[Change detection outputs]
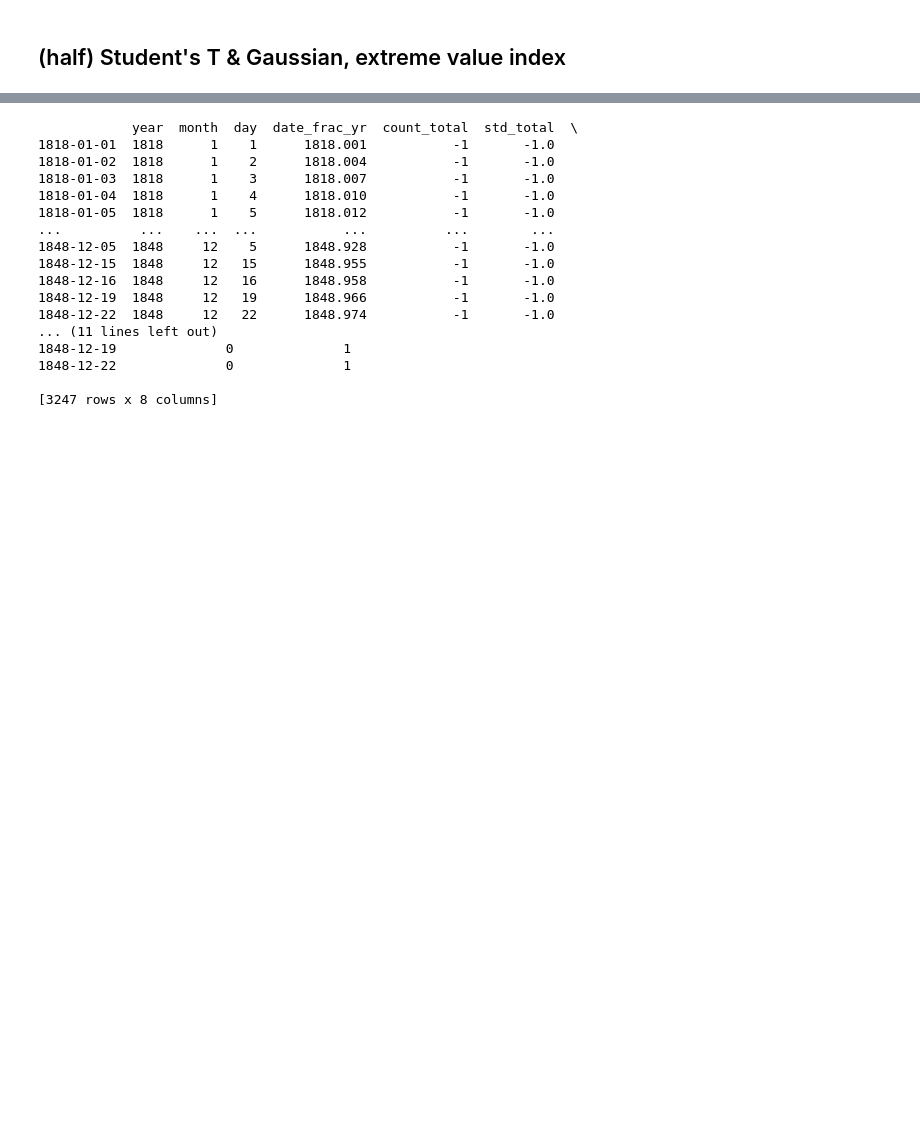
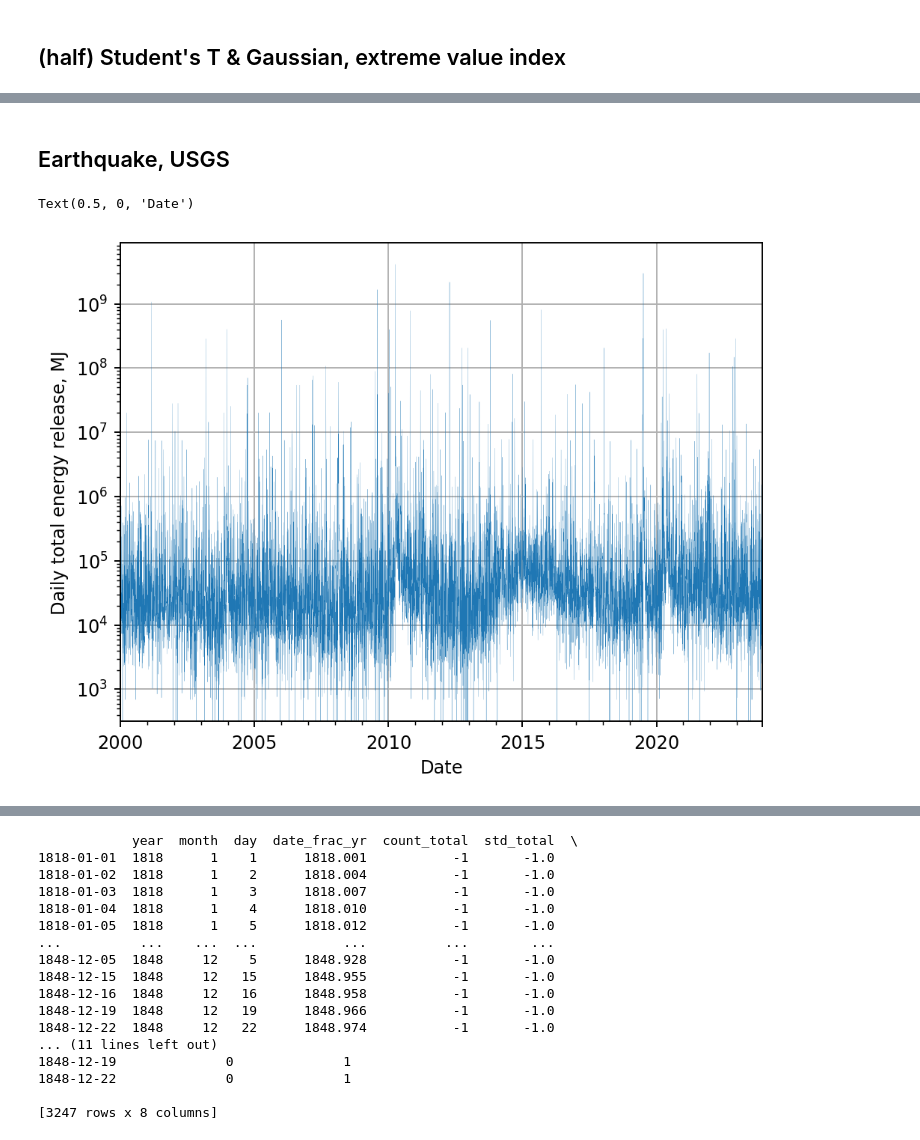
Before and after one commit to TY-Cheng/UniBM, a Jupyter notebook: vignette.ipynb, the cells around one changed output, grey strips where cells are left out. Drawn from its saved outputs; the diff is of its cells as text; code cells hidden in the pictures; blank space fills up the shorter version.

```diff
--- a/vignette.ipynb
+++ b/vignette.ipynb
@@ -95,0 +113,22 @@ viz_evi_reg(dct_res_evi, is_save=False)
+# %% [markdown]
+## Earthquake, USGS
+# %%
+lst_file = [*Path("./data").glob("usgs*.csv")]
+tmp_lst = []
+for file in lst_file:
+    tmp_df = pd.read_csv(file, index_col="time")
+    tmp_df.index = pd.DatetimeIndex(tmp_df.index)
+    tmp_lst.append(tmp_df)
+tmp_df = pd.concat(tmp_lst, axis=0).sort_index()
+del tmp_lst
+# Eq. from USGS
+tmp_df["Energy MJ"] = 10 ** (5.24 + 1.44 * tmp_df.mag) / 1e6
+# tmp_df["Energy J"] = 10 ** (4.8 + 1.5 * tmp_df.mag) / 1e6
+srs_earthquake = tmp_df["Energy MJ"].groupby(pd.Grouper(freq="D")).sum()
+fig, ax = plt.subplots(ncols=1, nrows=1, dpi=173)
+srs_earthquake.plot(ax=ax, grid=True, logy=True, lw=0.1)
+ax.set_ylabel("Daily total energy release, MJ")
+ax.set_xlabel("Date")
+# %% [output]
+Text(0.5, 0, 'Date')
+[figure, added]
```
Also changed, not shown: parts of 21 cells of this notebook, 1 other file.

Work to be completed ▸
The entries should be reproduced word for word, pictures omitted.

Exercise answer ▸
Before and after one commit to TY-Cheng/UniBM, a Jupyter notebook: vignette.ipynb, the cells around one changed output, grey strips where cells are left out. Drawn from its saved outputs; the diff is of its cells as text; code cells hidden in the pictures; blank space fills up the shorter version.

```diff
--- a/vignette.ipynb
+++ b/vignette.ipynb
@@ -95,0 +113,22 @@ viz_evi_reg(dct_res_evi, is_save=False)
+# %% [markdown]
+## Earthquake, USGS
+# %%
+lst_file = [*Path("./data").glob("usgs*.csv")]
+tmp_lst = []
+for file in lst_file:
+    tmp_df = pd.read_csv(file, index_col="time")
+    tmp_df.index = pd.DatetimeIndex(tmp_df.index)
+    tmp_lst.append(tmp_df)
+tmp_df = pd.concat(tmp_lst, axis=0).sort_index()
+del tmp_lst
+# Eq. from USGS
+tmp_df["Energy MJ"] = 10 ** (5.24 + 1.44 * tmp_df.mag) / 1e6
+# tmp_df["Energy J"] = 10 ** (4.8 + 1.5 * tmp_df.mag) / 1e6
+srs_earthquake = tmp_df["Energy MJ"].groupby(pd.Grouper(freq="D")).sum()
+fig, ax = plt.subplots(ncols=1, nrows=1, dpi=173)
+srs_earthquake.plot(ax=ax, grid=True, logy=True, lw=0.1)
+ax.set_ylabel("Daily total energy release, MJ")
+ax.set_xlabel("Date")
+# %% [output]
+Text(0.5, 0, 'Date')
+[figure, added]
```
Also changed, not shown: parts of 21 cells of this notebook, 1 other file.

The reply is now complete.